Founded by German craftsmen and merchants known as the Saxons of Transylvania, Sighisoara is a fine example of a small, fortified medieval town that played an important strategic and commercial role on the fringes of central Europe for several centuries. The city, which lies in the heart of Transylvania, developed on a plateau and is dominated by a hill overlooking a bend in the river Tirnava.
In the 13th century, German craftsmen and merchants, known as Saxons, were ordered by the Hungarian sovereigns to colonize Transylvania and protect the border of the Carpathians against the steppe peoples. They settled on a hill, called the City Hill, which has revealed traces of occupation going back to the Palaeolithic period. Following incursions by the Tatars in 1241, the fortified settlement was reinforced with walls, guarded by towers, later extended to surround the entire plateau. The town, known in 1280 as Castrum Sex, developed commercial activities thanks to the powerful guilds of craftsmen.

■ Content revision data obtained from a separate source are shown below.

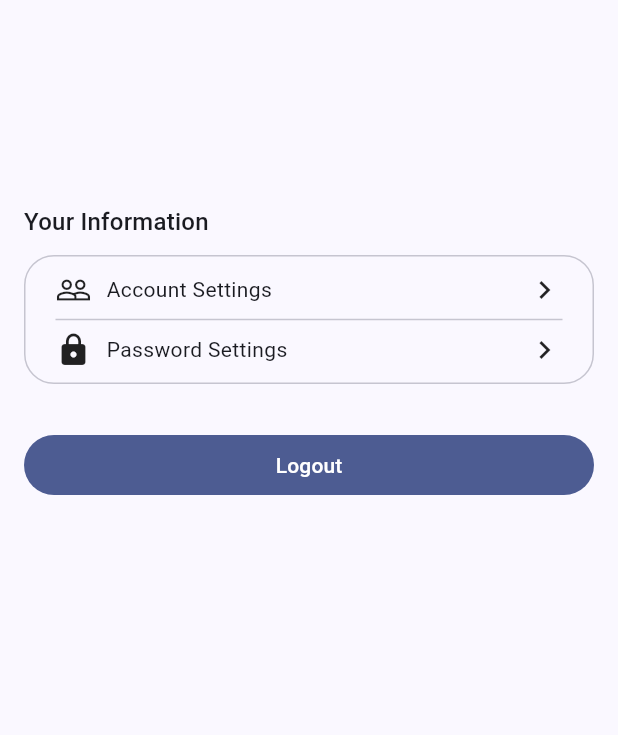
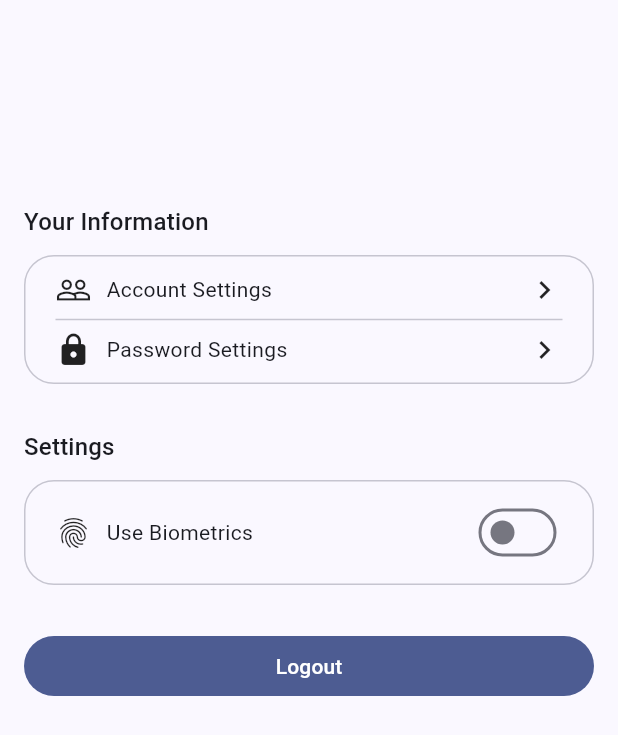
Before and after one commit to putrimhdw/attendify, a Flutter app: the ProfileView screen opened by its route, on a phone screen of 412 x 824 dp. Shown: the top 735 px of the screen. Run offline on Flutter 3.47's test engine with Material 3 defaults, Android fonts, the phone set to English and light mode, and no system bars; our stand-ins replace carousel_slider, cloud_firestore, firebase_auth, firebase_core, firebase_storage, flutter_secure_storage and 2 more; accounts and stored records are empty.

Commit message:
feat:add biometrics feature

```diff
--- a/lib/app/modules/home/views/home_view.dart
+++ b/lib/app/modules/home/views/home_view.dart
@@ -17,7 +17,7 @@ class HomeView extends GetView<HomeController> {
   Widget build(BuildContext context) {
     Future.delayed(Duration.zero, () {
       if (!controller.isAuth.value) {
-        Get.offAllNamed(Routes.LOGIN);
+        Get.offAndToNamed(Routes.LOGIN);
       }
     });
 
--- a/lib/app/modules/profile/controllers/profile_controller.dart
+++ b/lib/app/modules/profile/controllers/profile_controller.dart
@@ -3,12 +3,20 @@ import 'package:attendify/app/routes/app_pages.dart';
 import 'package:cloud_firestore/cloud_firestore.dart';
 import 'package:firebase_auth/firebase_auth.dart';
 import 'package:firebase_storage/firebase_storage.dart';
+import 'package:flutter/services.dart';
+import 'package:flutter_secure_storage/flutter_secure_storage.dart';
 import 'package:get/get.dart';
+import 'package:local_auth/local_auth.dart';
 
 class ProfileController extends GetxController {
   FirebaseAuth auth = FirebaseAuth.instance;
   FirebaseFirestore firestore = FirebaseFirestore.instance;
   FirebaseStorage storage = FirebaseStorage.instance;
+
+  final storageSecure = const FlutterSecureStorage();
+  final LocalAuthentication localAuth = LocalAuthentication();
+
+  var useBiometrics = false.obs;
 
   var isLoading = false.obs;
   late UserRelated user;
@@ -23,6 +31,7 @@ class ProfileController extends GetxController {
     });
 
     getUserData();
+    loadBiometricPreference();
   }
 
   @override
@@ -65,6 +74,38 @@ class ProfileController extends GetxController {
     });
   }
 
+  Future<void> loadBiometricPreference() async {
+    final value = await storageSecure.read(key: 'use_biometrics');
+    useBiometrics.value = value == 'true';
+  }
+
+  Future<void> toggleBiometrics(bool value) async {
+    if (value) {
+      final isAvailable = await localAuth.canCheckBiometrics;
+      if (!isAvailable) {
+        Get.snackbar("Biometric", "Biometric not available on this device");
+        return;
+      }
+
+      try {
+        final didAuthenticate = await localAuth.authenticate(
+          localizedReason: 'Enable biometric login',
+          options: const AuthenticationOptions(),
+        );
+        if (didAuthenticate) {
+          // Save credentials (email/password) securely if needed
+          await storageSecure.write(key: 'use_biometrics', value: 'true');
+          useBiometrics.value = true;
+        }
+      } on PlatformException catch (e) {
+        Get.snackbar("Not Supported", e.toString());
+      }
+    } else {
+      await storageSecure.write(key: 'use_biometrics', value: 'false');
+      useBiometrics.value = false;
+    }
+  }
+
   void onLogout() {
     Get.defaultDialog(
       title: "Logout",
--- a/lib/app/modules/profile/views/profile_view.dart
+++ b/lib/app/modules/profile/views/profile_view.dart
@@ -126,7 +126,54 @@ class ProfileView extends GetView<ProfileController> {
                                 Icon(Icons.chevron_right)
                               ],
                             ),
-                          )
+                          ),
+                        ],
+                      ),
+                    ),
+                    SizedBox(
+                      height: 30,
+                    ),
+                    Text(
+                      "Settings",
+                      style: Theme.of(context).textTheme.titleMedium,
+                    ),
+                    SizedBox(
+                      height: 10,
+                    ),
+                    Container(
+                      padding: EdgeInsets.symmetric(
+                        horizontal: 20,
+                        vertical: 10,
+                      ),
+                      decoration: BoxDecoration(
+                        border: Border.all(
+                            color:
+                                Theme.of(context).colorScheme.outlineVariant),
+                        borderRadius: BorderRadius.circular(20),
+                      ),
+                      child: Column(
+                        children: [
+                          Row(
+                            mainAxisAlignment: MainAxisAlignment.start,
+                            children: [
+                              Icon(Icons.fingerprint),
+                              SizedBox(
+                                width: 10,
+                              ),
+                              Expanded(child: Text("Use Biometrics")),
+                              SizedBox(
+                                width: 10,
+                              ),
+                              Obx(
+                                () => Switch(
+                                  value: controller.useBiometrics.value,
+                                  onChanged: (bool value) {
+                                    controller.toggleBiometrics(value);
+                                  },
+                                ),
+                              )
+                            ],
+                          ),
                         ],
                       ),
                     ),
--- a/pubspec.yaml
+++ b/pubspec.yaml
@@ -16,6 +16,8 @@ dependencies:
   cloud_firestore: ^4.17.5
   firebase_storage: ^11.7.7
   intl: ^0.19.0
+  local_auth: ^2.3.0
+  flutter_secure_storage: ^9.2.4
 
 dev_dependencies:
   flutter_lints: 4.0.0
```
Also changed, not shown: lib/app/modules/login/controllers/login_controller.dart (+72 -0 lines), lib/app/modules/login/views/login_view.dart (+9 -0 lines), pubspec.lock, 10 other files.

Each guild was responsible for the construction of a tower and the defence of that tower.